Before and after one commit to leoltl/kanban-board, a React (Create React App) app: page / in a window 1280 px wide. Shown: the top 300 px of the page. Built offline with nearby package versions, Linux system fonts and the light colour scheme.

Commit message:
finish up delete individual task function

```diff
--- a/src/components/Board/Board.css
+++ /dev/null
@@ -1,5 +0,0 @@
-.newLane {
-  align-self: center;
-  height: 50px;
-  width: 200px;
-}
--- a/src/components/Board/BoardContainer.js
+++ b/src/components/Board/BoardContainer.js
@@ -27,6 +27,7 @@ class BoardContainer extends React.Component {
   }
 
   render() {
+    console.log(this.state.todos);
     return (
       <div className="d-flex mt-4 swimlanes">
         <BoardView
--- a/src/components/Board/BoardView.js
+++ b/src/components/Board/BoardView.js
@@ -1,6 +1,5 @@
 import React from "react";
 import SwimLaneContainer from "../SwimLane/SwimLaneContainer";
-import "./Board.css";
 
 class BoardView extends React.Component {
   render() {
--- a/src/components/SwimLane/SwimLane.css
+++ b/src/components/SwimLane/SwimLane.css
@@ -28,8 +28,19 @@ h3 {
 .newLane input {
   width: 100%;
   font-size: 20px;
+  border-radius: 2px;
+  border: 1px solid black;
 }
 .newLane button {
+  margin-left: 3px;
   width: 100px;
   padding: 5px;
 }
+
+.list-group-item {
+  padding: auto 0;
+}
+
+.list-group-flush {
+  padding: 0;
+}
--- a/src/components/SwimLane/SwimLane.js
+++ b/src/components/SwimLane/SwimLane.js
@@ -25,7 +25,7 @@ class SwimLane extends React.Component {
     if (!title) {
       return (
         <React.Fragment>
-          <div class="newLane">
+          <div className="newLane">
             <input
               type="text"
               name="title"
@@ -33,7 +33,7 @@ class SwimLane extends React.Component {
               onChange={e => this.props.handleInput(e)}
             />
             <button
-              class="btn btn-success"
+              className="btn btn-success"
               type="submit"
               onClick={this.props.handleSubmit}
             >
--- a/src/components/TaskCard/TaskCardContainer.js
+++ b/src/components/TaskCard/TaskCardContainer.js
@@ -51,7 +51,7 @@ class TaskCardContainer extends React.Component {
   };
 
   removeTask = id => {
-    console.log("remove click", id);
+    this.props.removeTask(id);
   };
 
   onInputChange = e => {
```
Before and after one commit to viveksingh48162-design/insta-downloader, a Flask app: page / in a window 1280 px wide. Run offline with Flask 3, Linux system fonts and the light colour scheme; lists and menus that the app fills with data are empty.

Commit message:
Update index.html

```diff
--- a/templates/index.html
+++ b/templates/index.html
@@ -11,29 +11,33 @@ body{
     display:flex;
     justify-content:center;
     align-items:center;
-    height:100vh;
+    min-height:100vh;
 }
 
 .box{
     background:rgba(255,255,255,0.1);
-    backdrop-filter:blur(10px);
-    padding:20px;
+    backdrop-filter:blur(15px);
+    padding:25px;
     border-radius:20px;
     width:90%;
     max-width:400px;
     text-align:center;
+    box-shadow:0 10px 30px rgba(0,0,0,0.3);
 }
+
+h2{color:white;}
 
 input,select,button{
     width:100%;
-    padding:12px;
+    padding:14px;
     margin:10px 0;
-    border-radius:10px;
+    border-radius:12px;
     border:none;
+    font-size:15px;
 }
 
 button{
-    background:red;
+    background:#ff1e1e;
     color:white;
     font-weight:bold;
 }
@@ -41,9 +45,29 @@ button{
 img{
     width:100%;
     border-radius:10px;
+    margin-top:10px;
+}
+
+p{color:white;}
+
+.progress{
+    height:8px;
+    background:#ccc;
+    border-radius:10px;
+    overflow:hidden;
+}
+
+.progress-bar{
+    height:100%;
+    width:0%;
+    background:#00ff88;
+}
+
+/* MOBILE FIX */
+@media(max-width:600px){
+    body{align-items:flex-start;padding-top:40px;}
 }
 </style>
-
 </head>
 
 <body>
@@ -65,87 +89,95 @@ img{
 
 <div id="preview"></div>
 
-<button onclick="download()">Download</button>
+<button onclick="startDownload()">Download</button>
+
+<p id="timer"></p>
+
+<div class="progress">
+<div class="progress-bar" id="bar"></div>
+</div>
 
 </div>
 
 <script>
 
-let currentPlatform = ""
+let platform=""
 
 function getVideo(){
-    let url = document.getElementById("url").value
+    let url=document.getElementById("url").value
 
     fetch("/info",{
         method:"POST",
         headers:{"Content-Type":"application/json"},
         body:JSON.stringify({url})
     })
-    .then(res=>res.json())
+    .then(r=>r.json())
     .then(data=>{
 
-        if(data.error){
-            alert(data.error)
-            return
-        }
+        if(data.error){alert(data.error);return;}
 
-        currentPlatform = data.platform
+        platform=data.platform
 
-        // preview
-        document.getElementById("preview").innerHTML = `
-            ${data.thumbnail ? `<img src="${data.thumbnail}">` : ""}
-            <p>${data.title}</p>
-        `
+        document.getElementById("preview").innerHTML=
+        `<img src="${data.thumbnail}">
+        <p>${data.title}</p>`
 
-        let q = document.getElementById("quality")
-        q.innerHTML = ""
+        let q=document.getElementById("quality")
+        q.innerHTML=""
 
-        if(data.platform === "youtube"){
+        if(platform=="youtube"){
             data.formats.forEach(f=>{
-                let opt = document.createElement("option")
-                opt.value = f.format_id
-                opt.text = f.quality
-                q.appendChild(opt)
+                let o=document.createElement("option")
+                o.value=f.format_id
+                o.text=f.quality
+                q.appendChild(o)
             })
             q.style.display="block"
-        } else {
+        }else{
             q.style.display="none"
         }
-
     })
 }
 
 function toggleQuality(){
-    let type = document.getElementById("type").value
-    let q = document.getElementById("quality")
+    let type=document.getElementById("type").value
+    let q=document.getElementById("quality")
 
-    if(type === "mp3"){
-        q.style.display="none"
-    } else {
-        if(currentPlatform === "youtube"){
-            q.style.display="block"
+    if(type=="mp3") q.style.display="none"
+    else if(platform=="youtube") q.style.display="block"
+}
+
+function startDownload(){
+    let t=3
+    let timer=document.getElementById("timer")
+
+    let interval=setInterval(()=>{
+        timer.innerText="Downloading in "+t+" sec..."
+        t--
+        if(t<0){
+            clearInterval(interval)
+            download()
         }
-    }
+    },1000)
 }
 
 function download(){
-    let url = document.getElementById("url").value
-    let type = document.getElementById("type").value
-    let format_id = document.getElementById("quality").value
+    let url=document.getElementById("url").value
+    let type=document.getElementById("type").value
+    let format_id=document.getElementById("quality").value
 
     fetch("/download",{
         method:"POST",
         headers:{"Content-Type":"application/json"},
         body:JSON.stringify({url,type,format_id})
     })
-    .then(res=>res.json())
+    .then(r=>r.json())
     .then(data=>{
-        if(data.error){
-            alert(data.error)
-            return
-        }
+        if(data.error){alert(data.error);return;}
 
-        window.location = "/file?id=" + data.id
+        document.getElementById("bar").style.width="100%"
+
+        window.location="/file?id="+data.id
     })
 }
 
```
_ _ _ _
HOW TO COMPLETE THIS TASK: Show every line from the listing above in which the string "background" appears.

TASK RESULT:
     background:rgba(255,255,255,0.1);
-    background:red;
+    background:#ff1e1e;
+    background:#ccc;
+    background:#00ff88;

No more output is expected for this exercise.